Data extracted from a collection
• • • • •

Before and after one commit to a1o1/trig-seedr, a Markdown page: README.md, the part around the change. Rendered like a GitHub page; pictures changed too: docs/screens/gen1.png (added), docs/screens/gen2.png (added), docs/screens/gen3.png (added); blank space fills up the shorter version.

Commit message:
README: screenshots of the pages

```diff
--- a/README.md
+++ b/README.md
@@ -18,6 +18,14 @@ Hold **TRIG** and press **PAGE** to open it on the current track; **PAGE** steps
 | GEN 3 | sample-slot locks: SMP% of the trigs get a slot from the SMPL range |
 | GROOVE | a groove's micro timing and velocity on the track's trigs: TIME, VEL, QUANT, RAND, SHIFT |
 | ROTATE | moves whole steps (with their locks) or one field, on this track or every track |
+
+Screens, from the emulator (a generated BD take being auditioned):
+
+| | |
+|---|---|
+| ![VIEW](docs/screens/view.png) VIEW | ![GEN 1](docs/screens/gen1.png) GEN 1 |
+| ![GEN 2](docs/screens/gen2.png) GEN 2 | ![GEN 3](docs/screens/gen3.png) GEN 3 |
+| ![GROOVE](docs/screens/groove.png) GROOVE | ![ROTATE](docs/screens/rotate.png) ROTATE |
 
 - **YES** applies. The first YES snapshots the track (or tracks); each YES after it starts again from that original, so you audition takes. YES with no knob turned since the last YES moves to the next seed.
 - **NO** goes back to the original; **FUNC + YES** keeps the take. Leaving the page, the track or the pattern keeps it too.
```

• • • • •

WORK REQUIRED: From the first line to the last, repeat the records exactly.

SOLUTION TO THIS EXERCISE:
Before and after one commit to a1o1/trig-seedr, a Markdown page: README.md, the part around the change. Rendered like a GitHub page; pictures changed too: docs/screens/gen1.png (added), docs/screens/gen2.png (added), docs/screens/gen3.png (added); blank space fills up the shorter version.

Commit message:
README: screenshots of the pages

```diff
--- a/README.md
+++ b/README.md
@@ -18,6 +18,14 @@ Hold **TRIG** and press **PAGE** to open it on the current track; **PAGE** steps
 | GEN 3 | sample-slot locks: SMP% of the trigs get a slot from the SMPL range |
 | GROOVE | a groove's micro timing and velocity on the track's trigs: TIME, VEL, QUANT, RAND, SHIFT |
 | ROTATE | moves whole steps (with their locks) or one field, on this track or every track |
+
+Screens, from the emulator (a generated BD take being auditioned):
+
+| | |
+|---|---|
+| ![VIEW](docs/screens/view.png) VIEW | ![GEN 1](docs/screens/gen1.png) GEN 1 |
+| ![GEN 2](docs/screens/gen2.png) GEN 2 | ![GEN 3](docs/screens/gen3.png) GEN 3 |
+| ![GROOVE](docs/screens/groove.png) GROOVE | ![ROTATE](docs/screens/rotate.png) ROTATE |
 
 - **YES** applies. The first YES snapshots the track (or tracks); each YES after it starts again from that original, so you audition takes. YES with no knob turned since the last YES moves to the next seed.
 - **NO** goes back to the original; **FUNC + YES** keeps the take. Leaving the page, the track or the pattern keeps it too.
```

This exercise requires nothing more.